Fourth, we've continued to identify innovative ways to increase our sales and profitability. For example, during the third quarter, we opened our 42nd authorized Verizon Wireless store in our travel centers. These outlets provide some brand recognition, much as the branded gasoline outlets do, and can generate significant returns relative to a modest capital investment.

Fifth, during October, we rolled out our reserve truck parking reservation product, taking a small number of truck parking spaces at 75 heavy-traffic sites available for advance reservation. Customer feedback has been overwhelmingly positive. Having reserved space can allow the drivers to make reservations to better manage their drive time, while staying within their maximum allowable hours of service.

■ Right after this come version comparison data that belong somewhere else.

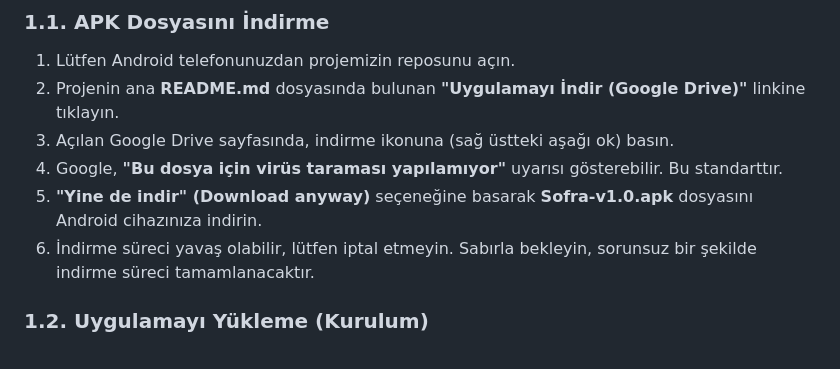
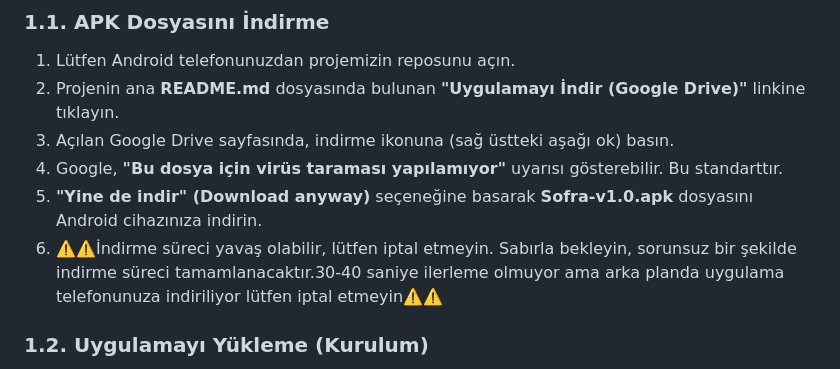
Before and after one commit to Enesb06/Sofra, a Markdown page: TEST_REHBERI.md, the part around the change. Rendered like a GitHub page.

```diff
--- a/TEST_REHBERI.md
+++ b/TEST_REHBERI.md
@@ -24,7 +24,7 @@ Uygulama aktif geliştirme aşamasındadır. Testleriniz sırasında aşağıdak
 3. Açılan Google Drive sayfasında, indirme ikonuna (sağ üstteki aşağı ok) basın.
 4. Google, **"Bu dosya için virüs taraması yapılamıyor"** uyarısı gösterebilir. Bu standarttır.
 5. **"Yine de indir" (Download anyway)** seçeneğine basarak **Sofra-v1.0.apk** dosyasını Android cihazınıza indirin.
-6. İndirme süreci yavaş olabilir, lütfen iptal etmeyin. Sabırla bekleyin, sorunsuz bir şekilde indirme süreci tamamlanacaktır.
+6. ⚠️⚠️İndirme süreci yavaş olabilir, lütfen iptal etmeyin. Sabırla bekleyin, sorunsuz bir şekilde indirme süreci tamamlanacaktır.30-40 saniye ilerleme olmuyor ama arka planda uygulama telefonunuza indiriliyor lütfen iptal etmeyin⚠️⚠️
 
 ### 1.2. Uygulamayı Yükleme (Kurulum)
 1. İndirme tamamlandıktan sonra, telefonunuzun bildirim panelinden veya **"Dosyalarım"** uygulamasından indirilen **Sofra-v1.0.apk** dosyasına dokunun.
```
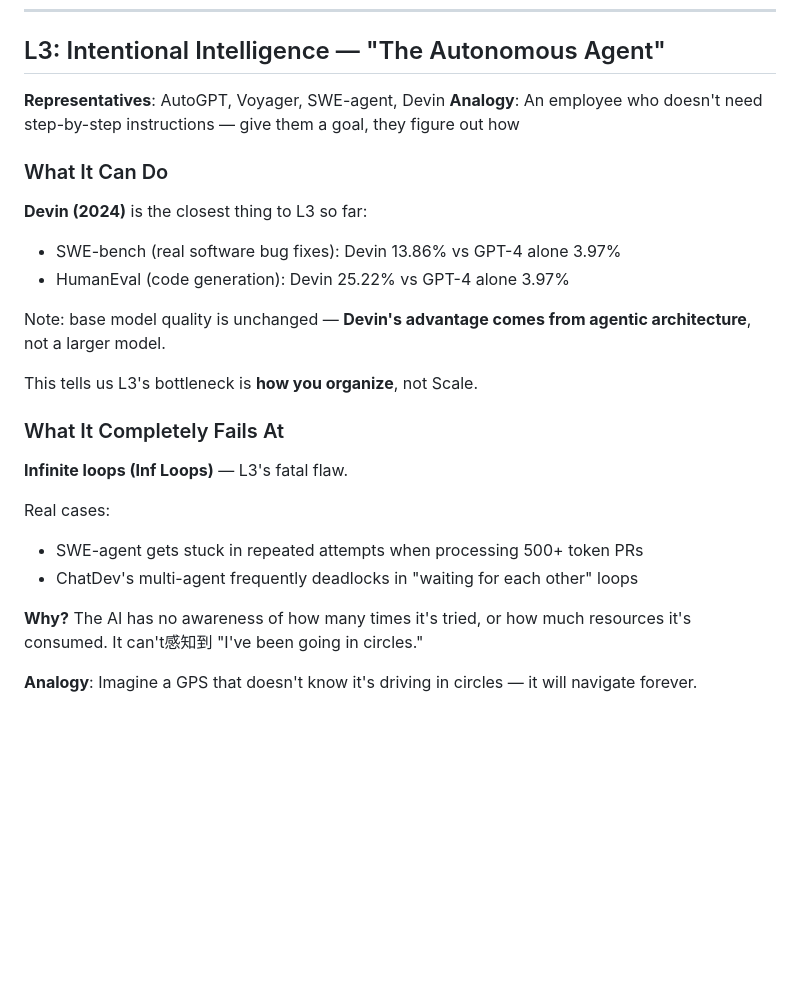
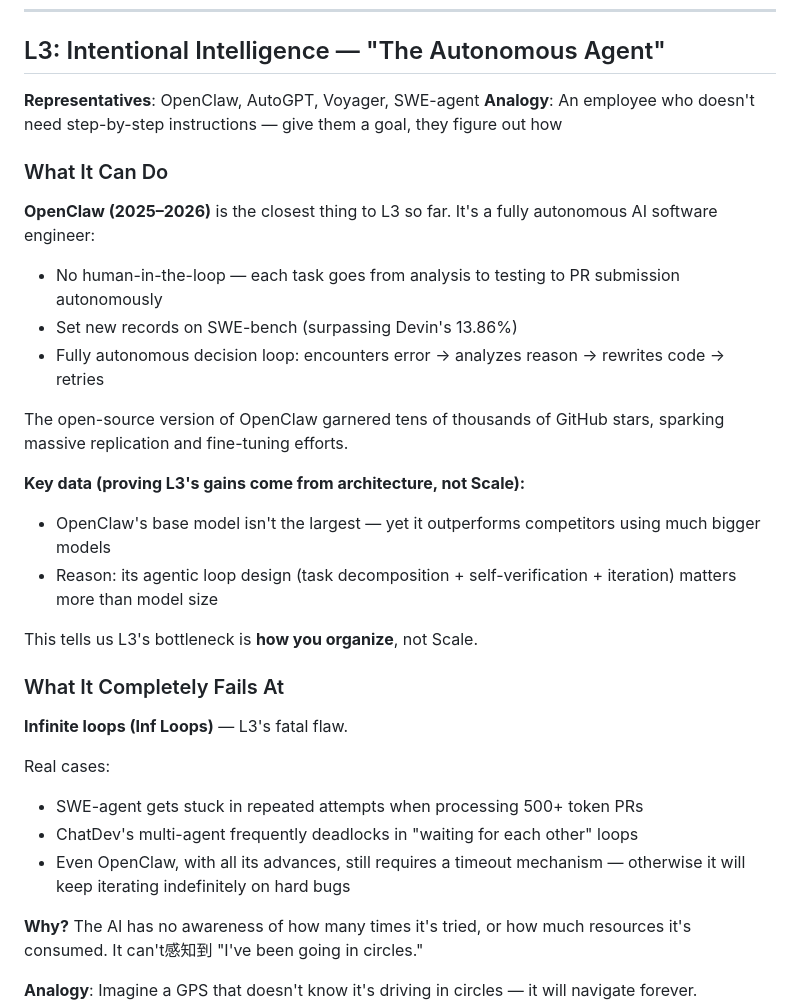
Before and after one commit to simulai/ASI, a Markdown page: 01_brainstorm/en/001_agi_levels_en.md, the part around the change. Rendered like a GitHub page; blank space fills up the shorter version.

Commit message:
update(L3): replace Devin with OpenClaw as primary L3 example

```diff
--- a/01_brainstorm/en/001_agi_levels_en.md
+++ b/01_brainstorm/en/001_agi_levels_en.md
@@ -83,16 +83,21 @@ VLMEval and GAIA measure:
 
 ## L3: Intentional Intelligence — "The Autonomous Agent"
 
-**Representatives**: AutoGPT, Voyager, SWE-agent, Devin
+**Representatives**: OpenClaw, AutoGPT, Voyager, SWE-agent
 **Analogy**: An employee who doesn't need step-by-step instructions — give them a goal, they figure out how
 
 ### What It Can Do
 
-**Devin (2024)** is the closest thing to L3 so far:
-- SWE-bench (real software bug fixes): Devin 13.86% vs GPT-4 alone 3.97%
-- HumanEval (code generation): Devin 25.22% vs GPT-4 alone 3.97%
+**OpenClaw (2025–2026)** is the closest thing to L3 so far. It's a fully autonomous AI software engineer:
+- No human-in-the-loop — each task goes from analysis to testing to PR submission autonomously
+- Set new records on SWE-bench (surpassing Devin's 13.86%)
+- Fully autonomous decision loop: encounters error → analyzes reason → rewrites code → retries
 
-Note: base model quality is unchanged — **Devin's advantage comes from agentic architecture**, not a larger model.
+The open-source version of OpenClaw garnered tens of thousands of GitHub stars, sparking massive replication and fine-tuning efforts.
+
+**Key data (proving L3's gains come from architecture, not Scale):**
+- OpenClaw's base model isn't the largest — yet it outperforms competitors using much bigger models
+- Reason: its agentic loop design (task decomposition + self-verification + iteration) matters more than model size
 
 This tells us L3's bottleneck is **how you organize**, not Scale.
 
@@ -103,6 +108,7 @@ This tells us L3's bottleneck is **how you organize**, not Scale.
 Real cases:
 - SWE-agent gets stuck in repeated attempts when processing 500+ token PRs
 - ChatDev's multi-agent frequently deadlocks in "waiting for each other" loops
+- Even OpenClaw, with all its advances, still requires a timeout mechanism — otherwise it will keep iterating indefinitely on hard bugs
 
 **Why?** The AI has no awareness of how many times it's tried, or how much resources it's consumed. It can't感知到 "I've been going in circles."
 
```
Also changed, not shown: 01_brainstorm/zh/001_agi_levels_zh.md (+10 -5 lines).
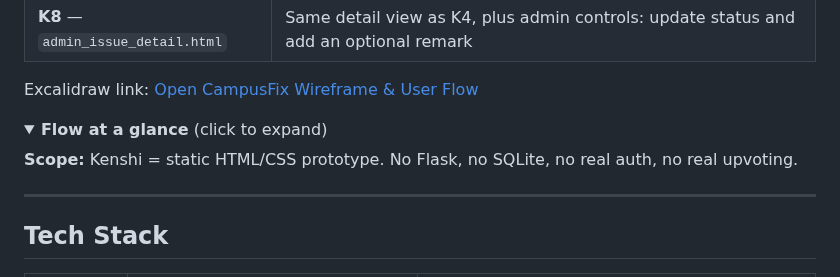
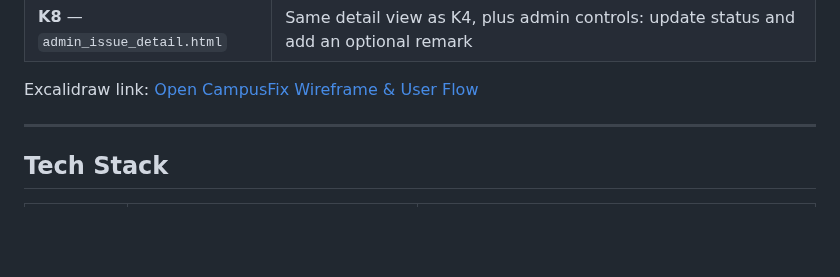
Before and after one commit to sumithalderjee24-programmer/Phoenixcoders, a Markdown page: README.md, the part around the change. Drawn GitHub-style; folded sections open; blank space fills up the shorter version.

Commit message:
Update README to remove project scope details
Removed details about project scope and flow overview.

```diff
--- a/README.md
+++ b/README.md
@@ -67,13 +67,7 @@ The Kenshi prototype ships as **eight static HTML/CSS screens** — hand-built,
 
 Excalidraw link: [Open CampusFix Wireframe & User Flow](https://excalidraw.com/#json=2hNRhurUrBRqPz6XRNDm6,zKtMzOvJWDUiKptXIa54ag)
 
-<details>
-<summary><strong>Flow at a glance</strong> (click to expand)</summary>
 
-
-
-**Scope:** Kenshi = static HTML/CSS prototype. No Flask, no SQLite, no real auth, no real upvoting.
-</details>
 
 ---
 
```
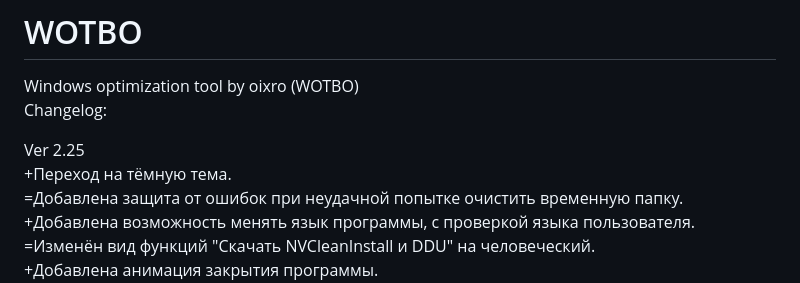
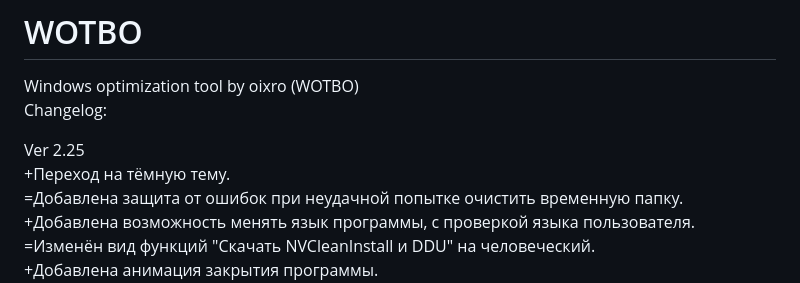
Before and after one commit to oixro/WOTBO, a Markdown page: README.md, the part around the change. Drawn GitHub-style.

```diff
--- a/README.md
+++ b/README.md
@@ -3,7 +3,7 @@ Windows optimization tool by oixro (WOTBO)
 Changelog:
 
 Ver 2.25
-+Переход на тёмную тема.
++Переход на тёмную тему.
 =Добавлена защита от ошибок при неудачной попытке очистить временную папку.
 +Добавлена возможность менять язык программы, с проверкой языка пользователя.
 =Изменён вид функций "Скачать NVCleanInstall и DDU" на человеческий.
```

We are working on these and other initiatives, and we will -- and we expect that it will help us continue to grow our business and our profitability.

And now, Andy Rebholz, our Chief Financial Officer, will review our third quarter results in more detail. After Andy's comments, I'll make some brief closing remarks, and then we'll try to answer questions.

Andrew J. Rebholz

Thanks, Tom. And good morning, everybody. I will discuss some of our key financial results for the 2012 third quarter. In this discussion, I will sometimes refer to same-site results, which are the results at only those sites that we have continuously operated since July 1, 2011.

In the third quarter of 2012, TA generated net income of $19 million. On a per share basis, we earned net income of $0.66 per share. For the third quarter of 2012, TA also reported EBITDAR of $83.6 million, an increase of $600,000 versus the third quarter of 2011. The modest year-over-year decline in net income, despite the increased EBITDAR, primarily resulted from a $1 million increase in rent expense, a $1.1 million increase in depreciation expense and $100 million increase in acquisition and startup expenses related to the sites we have acquired.

The increased rent expense is attributable to the rent related to improvements we sold to HPT and the percentage rent under the TA lease that became payable in 2012 based on increases in fuel gross margin and nonfuel revenues. The depreciation and acquisition cost increases are primarily due to the travel centers we acquired required during 2012.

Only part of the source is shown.